It shows that private corporate property has become a constraint on the development of technology
building alternative institutions takes a great deal of time. The fight against capitalism—and the fight to limit the likelihood of violence in defense of capitalism—will have to take place both inside and outside existing states.
Our job right now is work to for reforms of every kind—social, economic, and political—that will exist within capitalism but will work against capitalism and for the majority
of people. We can’t expect the tiny U.S. socialist movement to jump from minority to majority status any time soon, and we have to work with people more politically moderate than ourselves to achieve even partial goals. But as radicals we embrace not only electoral politics but also industrial struggles, strikes, civil disobedience, and direct action
Given that many workers, particularly in the U.S., don’t even think of themselves as “working class,” socialists insist on the ideal of class unity in order to distinguish the common interests of people who are otherwise divided into separate interest groups

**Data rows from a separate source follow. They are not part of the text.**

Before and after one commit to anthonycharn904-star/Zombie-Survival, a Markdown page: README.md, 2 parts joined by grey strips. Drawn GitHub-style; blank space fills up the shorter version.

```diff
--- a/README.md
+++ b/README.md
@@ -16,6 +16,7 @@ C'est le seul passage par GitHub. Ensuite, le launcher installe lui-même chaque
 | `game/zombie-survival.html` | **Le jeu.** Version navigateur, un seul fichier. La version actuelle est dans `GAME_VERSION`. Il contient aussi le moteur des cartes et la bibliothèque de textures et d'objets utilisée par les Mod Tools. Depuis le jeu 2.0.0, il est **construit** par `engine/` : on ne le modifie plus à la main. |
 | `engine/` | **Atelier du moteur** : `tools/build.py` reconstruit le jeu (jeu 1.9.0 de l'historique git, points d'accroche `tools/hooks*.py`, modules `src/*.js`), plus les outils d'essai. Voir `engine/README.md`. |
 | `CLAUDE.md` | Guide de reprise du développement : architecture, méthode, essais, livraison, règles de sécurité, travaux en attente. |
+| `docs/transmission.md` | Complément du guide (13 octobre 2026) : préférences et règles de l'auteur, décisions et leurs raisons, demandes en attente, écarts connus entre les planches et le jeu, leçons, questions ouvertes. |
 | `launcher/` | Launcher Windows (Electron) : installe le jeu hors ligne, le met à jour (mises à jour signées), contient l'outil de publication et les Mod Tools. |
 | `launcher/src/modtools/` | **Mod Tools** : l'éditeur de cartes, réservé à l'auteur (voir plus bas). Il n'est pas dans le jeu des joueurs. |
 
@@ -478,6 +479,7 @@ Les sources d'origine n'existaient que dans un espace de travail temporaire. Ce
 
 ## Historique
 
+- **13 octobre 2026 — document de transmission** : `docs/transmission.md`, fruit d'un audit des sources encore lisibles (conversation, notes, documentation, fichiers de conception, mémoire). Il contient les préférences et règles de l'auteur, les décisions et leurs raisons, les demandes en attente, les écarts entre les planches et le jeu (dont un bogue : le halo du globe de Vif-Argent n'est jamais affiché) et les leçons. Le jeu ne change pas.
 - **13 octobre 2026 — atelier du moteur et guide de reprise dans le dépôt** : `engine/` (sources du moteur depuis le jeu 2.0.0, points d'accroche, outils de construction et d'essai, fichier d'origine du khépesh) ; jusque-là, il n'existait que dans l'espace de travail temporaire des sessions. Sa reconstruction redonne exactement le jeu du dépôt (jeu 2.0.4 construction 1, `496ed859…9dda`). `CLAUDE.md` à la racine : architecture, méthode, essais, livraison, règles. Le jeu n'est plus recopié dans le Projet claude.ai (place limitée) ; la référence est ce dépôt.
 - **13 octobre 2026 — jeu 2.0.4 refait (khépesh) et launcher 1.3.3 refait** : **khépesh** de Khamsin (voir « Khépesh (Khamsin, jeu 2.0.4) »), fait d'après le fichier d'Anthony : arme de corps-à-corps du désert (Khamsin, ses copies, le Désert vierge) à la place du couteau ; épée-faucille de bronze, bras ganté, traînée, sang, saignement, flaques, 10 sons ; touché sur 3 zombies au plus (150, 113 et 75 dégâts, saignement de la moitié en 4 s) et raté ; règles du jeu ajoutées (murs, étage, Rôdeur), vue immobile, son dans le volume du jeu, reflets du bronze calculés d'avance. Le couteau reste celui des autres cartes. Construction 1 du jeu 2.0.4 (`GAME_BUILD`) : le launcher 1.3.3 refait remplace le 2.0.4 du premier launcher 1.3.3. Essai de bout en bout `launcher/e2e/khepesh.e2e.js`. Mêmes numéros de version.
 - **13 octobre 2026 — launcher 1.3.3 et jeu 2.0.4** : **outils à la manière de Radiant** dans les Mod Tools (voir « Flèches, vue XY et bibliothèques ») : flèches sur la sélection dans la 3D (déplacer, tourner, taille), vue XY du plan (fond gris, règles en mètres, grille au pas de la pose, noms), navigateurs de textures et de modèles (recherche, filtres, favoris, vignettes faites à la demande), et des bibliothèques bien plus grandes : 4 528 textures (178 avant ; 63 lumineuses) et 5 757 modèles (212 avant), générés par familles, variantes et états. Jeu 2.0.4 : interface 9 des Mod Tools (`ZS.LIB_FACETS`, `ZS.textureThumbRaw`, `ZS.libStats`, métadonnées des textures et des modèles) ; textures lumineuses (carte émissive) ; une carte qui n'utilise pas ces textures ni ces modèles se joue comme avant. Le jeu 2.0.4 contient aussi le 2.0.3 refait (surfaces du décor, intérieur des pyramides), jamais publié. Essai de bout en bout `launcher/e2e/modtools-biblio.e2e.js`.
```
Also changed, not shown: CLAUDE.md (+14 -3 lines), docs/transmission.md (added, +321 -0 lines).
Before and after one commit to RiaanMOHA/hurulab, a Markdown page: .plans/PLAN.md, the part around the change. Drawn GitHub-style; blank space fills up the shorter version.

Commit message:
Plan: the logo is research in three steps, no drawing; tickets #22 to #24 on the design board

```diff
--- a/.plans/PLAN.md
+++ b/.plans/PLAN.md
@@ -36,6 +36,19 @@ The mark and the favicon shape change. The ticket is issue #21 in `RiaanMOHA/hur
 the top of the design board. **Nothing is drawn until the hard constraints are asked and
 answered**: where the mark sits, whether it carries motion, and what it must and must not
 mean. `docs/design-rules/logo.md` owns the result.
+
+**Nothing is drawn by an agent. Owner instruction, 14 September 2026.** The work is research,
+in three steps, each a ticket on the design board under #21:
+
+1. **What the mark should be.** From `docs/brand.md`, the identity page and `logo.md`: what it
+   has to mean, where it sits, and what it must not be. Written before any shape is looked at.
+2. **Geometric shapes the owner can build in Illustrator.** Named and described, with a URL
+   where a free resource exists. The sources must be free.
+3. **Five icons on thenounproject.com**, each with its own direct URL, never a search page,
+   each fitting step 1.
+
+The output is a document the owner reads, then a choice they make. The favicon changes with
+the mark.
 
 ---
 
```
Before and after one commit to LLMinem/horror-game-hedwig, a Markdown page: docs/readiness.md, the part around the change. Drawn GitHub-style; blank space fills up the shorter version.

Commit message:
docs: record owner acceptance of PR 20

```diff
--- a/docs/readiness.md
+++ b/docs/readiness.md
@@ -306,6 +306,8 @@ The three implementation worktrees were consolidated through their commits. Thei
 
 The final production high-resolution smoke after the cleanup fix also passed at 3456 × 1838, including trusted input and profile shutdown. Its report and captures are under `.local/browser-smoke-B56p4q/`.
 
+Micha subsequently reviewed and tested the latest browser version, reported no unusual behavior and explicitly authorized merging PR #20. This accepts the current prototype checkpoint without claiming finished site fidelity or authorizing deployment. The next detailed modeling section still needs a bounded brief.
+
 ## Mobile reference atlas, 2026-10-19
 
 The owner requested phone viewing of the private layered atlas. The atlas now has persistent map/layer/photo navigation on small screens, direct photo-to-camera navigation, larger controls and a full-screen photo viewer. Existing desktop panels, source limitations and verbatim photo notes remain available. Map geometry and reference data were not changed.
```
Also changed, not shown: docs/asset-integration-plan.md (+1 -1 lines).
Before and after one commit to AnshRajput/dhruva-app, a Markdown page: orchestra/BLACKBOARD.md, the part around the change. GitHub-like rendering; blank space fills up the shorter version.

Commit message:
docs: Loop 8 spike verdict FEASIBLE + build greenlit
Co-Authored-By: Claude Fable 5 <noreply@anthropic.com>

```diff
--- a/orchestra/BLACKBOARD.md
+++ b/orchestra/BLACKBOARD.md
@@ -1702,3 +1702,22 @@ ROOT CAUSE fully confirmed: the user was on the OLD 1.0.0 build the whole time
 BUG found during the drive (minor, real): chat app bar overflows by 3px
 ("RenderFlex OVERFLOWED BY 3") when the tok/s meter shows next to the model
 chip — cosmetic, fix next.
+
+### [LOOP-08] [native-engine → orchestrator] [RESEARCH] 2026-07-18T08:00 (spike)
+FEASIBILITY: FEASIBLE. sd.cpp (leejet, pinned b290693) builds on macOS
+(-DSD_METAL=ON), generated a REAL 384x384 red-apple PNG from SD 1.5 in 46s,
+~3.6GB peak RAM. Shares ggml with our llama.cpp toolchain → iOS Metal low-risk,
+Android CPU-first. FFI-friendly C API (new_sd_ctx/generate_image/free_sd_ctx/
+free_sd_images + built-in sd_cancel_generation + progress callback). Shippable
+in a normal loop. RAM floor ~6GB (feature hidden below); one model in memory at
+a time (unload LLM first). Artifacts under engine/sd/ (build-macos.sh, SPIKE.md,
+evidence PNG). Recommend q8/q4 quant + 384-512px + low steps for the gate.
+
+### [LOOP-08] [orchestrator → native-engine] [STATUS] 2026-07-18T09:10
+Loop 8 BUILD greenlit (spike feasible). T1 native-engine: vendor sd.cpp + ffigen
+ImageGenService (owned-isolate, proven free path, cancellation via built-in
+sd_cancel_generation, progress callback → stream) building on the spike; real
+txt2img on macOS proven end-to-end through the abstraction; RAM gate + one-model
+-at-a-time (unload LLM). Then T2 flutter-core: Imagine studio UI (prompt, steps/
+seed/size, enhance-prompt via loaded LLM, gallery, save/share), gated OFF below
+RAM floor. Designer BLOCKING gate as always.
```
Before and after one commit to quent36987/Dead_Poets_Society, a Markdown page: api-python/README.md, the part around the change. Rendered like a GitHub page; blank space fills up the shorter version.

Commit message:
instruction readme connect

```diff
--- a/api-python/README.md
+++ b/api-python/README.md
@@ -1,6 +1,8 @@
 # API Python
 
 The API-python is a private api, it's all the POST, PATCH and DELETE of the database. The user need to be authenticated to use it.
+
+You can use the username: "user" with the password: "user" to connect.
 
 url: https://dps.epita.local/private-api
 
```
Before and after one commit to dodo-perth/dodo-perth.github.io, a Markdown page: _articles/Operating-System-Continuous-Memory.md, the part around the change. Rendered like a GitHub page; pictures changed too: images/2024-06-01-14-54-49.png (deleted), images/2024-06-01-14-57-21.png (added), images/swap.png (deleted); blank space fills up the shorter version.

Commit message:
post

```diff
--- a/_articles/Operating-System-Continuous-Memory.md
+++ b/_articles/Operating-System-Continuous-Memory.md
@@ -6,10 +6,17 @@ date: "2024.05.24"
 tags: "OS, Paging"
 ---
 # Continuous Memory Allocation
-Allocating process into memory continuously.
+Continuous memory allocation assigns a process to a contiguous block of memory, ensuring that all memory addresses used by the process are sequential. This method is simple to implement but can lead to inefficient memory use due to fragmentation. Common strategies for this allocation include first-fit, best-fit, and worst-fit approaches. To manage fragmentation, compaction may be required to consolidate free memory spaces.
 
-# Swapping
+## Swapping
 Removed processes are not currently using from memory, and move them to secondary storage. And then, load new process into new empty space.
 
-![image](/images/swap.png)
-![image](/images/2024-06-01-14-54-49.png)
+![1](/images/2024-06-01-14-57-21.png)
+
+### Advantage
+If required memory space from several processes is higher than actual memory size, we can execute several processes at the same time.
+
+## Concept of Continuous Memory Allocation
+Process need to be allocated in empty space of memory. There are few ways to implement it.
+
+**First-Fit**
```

In an article in DSA’s Democratic Left, Spring 2007, DSA National Political Committee member David Green wrote:
Our goal as socialists is to abolish private ownership of the means of production. Our immediate task is to limit the capitalist class’s prerogatives in the workplace.
In the short run we must at least minimize the degree of exploitation of workers by capitalists. We can accomplish this by promoting full employment policies, passing local living wage laws, but most of all by increasing the union movement’s power.
If the goal of the socialist is to get rid of capitalism and “private ownership of the means of production”, then what can we expect from officials that hold those views in the administration?
One might ask are there other Socialist appointments or alliances within this administration?
Trevor Loudon raised interesting questions here in 2009, examining the several critical positions within the administration including the then “Manufacturing Czar” and the former “Energy Czar”/Director of the White House Office of Energy and Climate Change Policy.
June 4, 2012 | Categories: Politics | Tags: ACORN, Cuba, Democratic Socialists of America, Dolores Huerta, DSA, Hilda Solis, Hugo Chavez, Peter Dreier, Secretary of Labor, SEIU, socialist, Wade Rathke, Working Families Party | 1 Comment